== Work instructions ==
Each line starting at the one that contains "Old version of" and ending at the one that contains "The commit also changes 2 other files." must be returned exactly, and the rest of the listing is left out.

== Dataset entries ==
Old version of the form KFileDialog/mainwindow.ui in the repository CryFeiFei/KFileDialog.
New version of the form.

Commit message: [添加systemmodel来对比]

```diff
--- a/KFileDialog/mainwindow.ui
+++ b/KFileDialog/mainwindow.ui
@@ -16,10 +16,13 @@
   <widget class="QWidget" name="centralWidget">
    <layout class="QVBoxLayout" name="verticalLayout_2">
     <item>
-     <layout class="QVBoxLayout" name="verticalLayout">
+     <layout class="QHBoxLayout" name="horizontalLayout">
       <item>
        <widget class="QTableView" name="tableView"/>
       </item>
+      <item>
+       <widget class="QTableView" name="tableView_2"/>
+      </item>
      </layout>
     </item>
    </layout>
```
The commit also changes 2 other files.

...

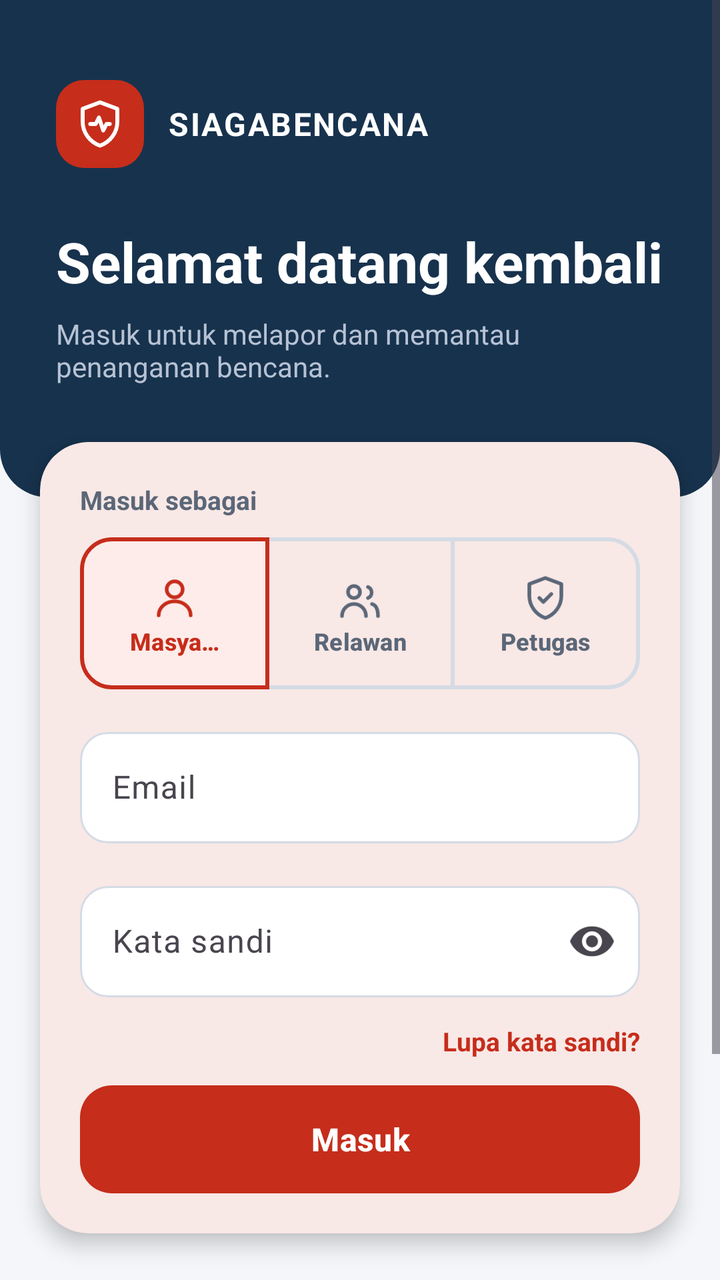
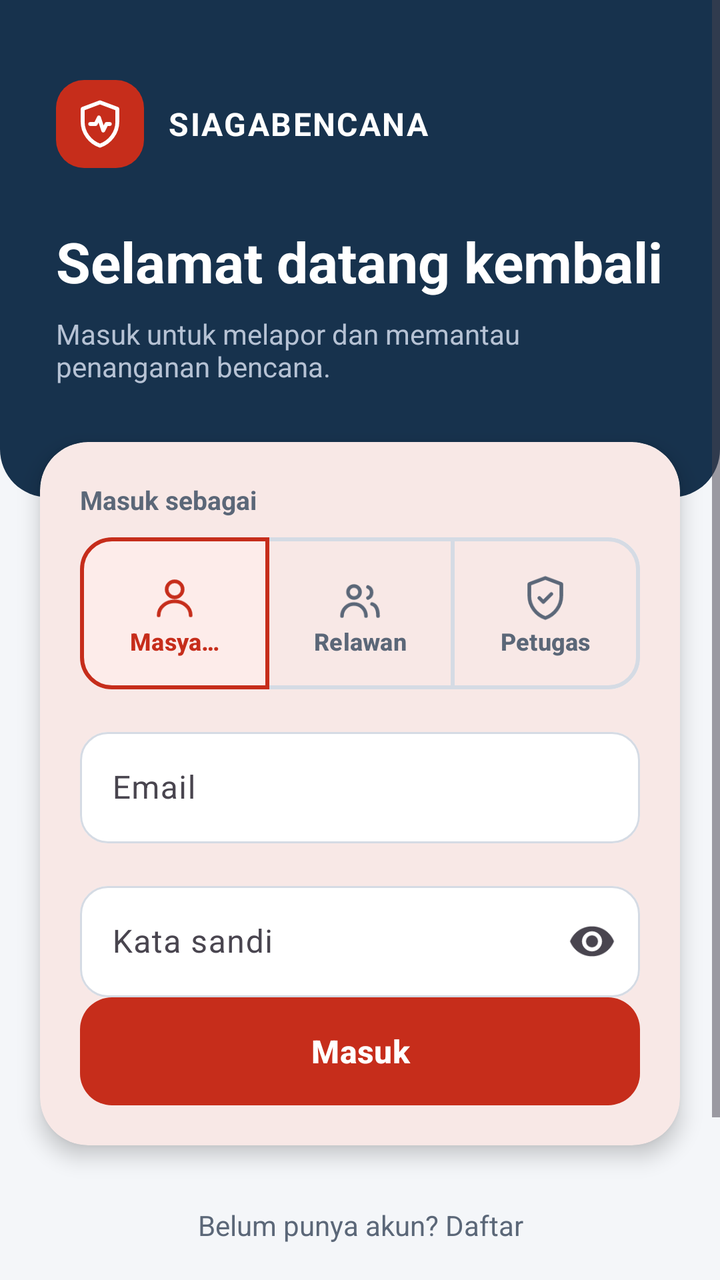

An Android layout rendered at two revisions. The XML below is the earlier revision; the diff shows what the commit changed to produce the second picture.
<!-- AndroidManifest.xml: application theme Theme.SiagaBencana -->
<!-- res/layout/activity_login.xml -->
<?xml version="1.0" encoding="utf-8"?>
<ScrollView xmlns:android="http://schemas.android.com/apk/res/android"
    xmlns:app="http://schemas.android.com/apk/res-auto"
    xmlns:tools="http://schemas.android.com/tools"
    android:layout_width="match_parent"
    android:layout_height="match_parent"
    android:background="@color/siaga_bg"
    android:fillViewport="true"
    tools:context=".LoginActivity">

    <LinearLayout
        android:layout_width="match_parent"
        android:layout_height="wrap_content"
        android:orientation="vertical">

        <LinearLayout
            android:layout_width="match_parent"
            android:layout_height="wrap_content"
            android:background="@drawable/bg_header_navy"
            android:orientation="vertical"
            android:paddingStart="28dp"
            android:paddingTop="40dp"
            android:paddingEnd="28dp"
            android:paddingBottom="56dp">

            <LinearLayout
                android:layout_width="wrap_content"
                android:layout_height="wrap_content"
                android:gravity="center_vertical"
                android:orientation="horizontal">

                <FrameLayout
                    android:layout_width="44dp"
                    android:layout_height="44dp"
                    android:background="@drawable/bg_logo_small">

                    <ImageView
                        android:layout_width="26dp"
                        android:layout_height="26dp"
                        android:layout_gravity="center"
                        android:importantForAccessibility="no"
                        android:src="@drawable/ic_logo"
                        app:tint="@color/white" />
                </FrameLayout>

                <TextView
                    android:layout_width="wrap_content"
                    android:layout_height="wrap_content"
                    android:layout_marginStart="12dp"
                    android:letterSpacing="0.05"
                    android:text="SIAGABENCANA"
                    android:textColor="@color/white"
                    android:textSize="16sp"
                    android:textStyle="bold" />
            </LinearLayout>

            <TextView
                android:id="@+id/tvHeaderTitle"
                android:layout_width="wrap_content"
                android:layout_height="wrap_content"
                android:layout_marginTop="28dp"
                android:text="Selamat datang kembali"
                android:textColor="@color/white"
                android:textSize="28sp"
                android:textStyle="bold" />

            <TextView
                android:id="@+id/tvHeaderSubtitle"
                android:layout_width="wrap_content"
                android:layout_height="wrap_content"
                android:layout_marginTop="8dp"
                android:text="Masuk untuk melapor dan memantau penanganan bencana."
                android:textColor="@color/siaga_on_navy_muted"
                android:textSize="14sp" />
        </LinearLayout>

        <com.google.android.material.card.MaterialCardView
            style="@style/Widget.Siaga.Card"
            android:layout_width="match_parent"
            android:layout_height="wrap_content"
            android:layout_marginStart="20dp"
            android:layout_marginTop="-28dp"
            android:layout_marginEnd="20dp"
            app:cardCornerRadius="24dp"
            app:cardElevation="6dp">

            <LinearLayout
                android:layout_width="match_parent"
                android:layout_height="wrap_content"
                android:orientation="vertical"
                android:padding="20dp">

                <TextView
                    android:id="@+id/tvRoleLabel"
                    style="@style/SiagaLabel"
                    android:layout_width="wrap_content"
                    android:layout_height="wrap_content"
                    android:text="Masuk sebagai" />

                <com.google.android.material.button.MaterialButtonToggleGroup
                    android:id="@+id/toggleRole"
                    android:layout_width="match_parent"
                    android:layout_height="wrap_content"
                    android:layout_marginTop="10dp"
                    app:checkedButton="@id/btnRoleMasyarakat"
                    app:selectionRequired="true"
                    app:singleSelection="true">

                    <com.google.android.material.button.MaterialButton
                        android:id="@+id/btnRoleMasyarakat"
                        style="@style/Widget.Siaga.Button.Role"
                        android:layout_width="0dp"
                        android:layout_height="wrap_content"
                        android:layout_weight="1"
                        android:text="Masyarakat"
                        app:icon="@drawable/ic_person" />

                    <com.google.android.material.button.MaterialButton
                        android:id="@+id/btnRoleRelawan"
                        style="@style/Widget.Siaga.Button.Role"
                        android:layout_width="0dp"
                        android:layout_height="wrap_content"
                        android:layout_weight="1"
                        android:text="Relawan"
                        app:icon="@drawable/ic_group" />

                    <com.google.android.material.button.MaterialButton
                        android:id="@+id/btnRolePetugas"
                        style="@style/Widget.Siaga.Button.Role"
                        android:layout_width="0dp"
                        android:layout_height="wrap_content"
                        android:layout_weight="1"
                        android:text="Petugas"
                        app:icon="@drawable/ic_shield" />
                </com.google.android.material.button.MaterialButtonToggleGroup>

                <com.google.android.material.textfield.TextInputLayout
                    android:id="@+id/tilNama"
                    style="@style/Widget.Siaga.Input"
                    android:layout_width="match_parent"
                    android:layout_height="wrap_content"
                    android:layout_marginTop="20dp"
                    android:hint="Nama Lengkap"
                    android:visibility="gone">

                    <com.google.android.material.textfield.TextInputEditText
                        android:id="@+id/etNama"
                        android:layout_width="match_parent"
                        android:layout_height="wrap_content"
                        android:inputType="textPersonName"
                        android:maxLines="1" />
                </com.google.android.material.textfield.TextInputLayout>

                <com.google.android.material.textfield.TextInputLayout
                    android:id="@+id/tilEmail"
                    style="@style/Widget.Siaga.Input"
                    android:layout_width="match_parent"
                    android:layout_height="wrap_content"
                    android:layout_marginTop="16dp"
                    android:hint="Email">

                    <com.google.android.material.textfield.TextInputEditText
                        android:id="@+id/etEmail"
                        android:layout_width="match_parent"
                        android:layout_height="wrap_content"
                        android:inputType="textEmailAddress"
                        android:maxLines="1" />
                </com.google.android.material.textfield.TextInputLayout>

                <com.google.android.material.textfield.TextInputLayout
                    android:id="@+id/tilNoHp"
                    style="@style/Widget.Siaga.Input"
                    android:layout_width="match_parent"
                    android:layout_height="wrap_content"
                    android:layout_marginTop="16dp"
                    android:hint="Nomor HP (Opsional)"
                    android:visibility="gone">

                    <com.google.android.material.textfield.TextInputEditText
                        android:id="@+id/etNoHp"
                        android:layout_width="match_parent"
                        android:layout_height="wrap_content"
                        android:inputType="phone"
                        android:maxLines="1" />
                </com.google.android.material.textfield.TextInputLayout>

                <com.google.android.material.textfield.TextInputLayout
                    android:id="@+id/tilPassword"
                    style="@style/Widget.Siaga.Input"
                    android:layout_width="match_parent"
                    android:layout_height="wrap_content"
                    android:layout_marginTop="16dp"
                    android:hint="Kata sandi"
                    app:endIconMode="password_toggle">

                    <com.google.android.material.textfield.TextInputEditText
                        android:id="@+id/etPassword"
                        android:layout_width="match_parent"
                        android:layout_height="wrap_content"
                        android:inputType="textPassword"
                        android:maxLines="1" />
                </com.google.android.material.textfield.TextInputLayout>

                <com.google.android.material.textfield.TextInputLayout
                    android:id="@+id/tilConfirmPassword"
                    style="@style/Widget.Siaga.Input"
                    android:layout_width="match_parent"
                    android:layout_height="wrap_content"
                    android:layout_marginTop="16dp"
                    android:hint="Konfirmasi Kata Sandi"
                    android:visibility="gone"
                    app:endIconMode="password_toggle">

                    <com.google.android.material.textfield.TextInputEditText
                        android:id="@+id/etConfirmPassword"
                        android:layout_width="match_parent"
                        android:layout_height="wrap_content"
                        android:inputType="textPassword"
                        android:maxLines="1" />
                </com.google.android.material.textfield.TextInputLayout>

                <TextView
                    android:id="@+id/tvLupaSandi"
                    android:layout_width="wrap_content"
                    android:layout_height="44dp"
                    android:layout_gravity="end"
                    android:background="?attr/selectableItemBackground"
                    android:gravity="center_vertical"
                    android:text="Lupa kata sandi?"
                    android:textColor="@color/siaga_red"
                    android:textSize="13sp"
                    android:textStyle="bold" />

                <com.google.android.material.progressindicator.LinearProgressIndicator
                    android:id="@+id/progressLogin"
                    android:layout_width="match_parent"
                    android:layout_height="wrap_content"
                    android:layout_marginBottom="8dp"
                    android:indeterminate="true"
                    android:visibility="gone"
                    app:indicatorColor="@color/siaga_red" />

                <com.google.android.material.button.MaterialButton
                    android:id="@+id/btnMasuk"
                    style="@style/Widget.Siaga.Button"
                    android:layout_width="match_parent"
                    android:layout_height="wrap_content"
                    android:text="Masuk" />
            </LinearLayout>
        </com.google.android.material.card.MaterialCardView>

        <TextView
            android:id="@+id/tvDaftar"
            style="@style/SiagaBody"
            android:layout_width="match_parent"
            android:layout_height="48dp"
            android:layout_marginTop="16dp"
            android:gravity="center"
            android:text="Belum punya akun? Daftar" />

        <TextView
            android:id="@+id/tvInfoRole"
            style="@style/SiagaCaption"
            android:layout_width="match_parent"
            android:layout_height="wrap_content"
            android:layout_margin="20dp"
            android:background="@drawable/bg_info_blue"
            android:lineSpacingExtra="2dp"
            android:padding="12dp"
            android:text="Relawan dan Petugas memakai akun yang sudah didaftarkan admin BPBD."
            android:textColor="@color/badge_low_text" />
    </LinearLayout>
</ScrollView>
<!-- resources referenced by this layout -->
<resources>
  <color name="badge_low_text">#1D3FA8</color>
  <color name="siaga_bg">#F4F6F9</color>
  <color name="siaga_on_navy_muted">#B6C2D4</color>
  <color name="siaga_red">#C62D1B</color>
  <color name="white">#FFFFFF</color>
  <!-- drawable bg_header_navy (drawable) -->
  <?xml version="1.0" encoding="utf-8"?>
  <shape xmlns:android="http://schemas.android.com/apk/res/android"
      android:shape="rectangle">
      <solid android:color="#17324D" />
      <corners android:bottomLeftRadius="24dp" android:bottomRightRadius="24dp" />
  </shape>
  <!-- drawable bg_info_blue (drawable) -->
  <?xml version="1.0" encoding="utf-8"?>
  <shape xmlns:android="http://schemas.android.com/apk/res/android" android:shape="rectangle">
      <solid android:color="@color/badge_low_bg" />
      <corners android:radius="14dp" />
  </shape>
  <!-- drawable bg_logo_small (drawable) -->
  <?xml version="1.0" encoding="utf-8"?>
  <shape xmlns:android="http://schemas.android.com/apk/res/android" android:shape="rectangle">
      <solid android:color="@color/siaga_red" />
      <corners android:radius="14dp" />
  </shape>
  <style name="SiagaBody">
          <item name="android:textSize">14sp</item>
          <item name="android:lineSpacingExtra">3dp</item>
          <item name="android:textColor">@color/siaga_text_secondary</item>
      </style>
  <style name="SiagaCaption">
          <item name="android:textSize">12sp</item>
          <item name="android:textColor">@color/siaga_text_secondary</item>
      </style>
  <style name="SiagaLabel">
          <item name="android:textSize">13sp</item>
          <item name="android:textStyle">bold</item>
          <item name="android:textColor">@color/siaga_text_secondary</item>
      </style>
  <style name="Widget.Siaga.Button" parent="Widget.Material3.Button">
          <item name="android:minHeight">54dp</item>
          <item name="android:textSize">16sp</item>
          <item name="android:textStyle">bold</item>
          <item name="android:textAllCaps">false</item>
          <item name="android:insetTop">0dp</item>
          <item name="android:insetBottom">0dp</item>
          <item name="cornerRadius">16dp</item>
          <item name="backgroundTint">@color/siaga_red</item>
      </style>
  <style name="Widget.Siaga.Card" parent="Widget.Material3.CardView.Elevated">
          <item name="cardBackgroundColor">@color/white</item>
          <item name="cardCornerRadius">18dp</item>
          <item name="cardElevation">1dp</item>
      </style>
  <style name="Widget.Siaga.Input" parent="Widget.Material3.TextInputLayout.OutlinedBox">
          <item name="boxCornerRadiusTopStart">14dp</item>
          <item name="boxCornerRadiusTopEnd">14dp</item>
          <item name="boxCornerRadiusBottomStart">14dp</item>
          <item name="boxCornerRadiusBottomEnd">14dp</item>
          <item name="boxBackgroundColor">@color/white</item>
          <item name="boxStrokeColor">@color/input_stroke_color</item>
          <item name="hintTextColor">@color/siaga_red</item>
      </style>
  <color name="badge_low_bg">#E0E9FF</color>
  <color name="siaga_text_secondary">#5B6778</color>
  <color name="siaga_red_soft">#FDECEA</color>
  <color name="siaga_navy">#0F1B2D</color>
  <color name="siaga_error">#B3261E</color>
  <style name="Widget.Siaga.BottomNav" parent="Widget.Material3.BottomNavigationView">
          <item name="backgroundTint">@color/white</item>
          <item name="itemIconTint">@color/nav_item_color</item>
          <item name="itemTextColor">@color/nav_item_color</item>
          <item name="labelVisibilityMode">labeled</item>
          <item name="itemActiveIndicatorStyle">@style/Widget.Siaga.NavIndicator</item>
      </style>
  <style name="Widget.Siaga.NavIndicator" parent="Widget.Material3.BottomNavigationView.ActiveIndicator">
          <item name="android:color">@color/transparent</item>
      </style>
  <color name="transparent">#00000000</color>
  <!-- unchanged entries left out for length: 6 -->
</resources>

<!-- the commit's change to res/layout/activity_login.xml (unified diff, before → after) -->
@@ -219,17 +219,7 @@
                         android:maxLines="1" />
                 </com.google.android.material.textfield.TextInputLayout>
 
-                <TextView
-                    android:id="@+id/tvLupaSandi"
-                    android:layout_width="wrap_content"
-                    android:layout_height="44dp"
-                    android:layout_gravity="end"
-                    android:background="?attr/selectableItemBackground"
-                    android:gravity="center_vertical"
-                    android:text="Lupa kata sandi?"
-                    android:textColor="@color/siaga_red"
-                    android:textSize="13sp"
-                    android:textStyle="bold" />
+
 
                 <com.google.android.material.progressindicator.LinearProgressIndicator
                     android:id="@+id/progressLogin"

== Response for this exercise ==
Old version of the form KFileDialog/mainwindow.ui in the repository CryFeiFei/KFileDialog.
New version of the form.

Commit message: [添加systemmodel来对比]

```diff
--- a/KFileDialog/mainwindow.ui
+++ b/KFileDialog/mainwindow.ui
@@ -16,10 +16,13 @@
   <widget class="QWidget" name="centralWidget">
    <layout class="QVBoxLayout" name="verticalLayout_2">
     <item>
-     <layout class="QVBoxLayout" name="verticalLayout">
+     <layout class="QHBoxLayout" name="horizontalLayout">
       <item>
        <widget class="QTableView" name="tableView"/>
       </item>
+      <item>
+       <widget class="QTableView" name="tableView_2"/>
+      </item>
      </layout>
     </item>
    </layout>
```
The commit also changes 2 other files.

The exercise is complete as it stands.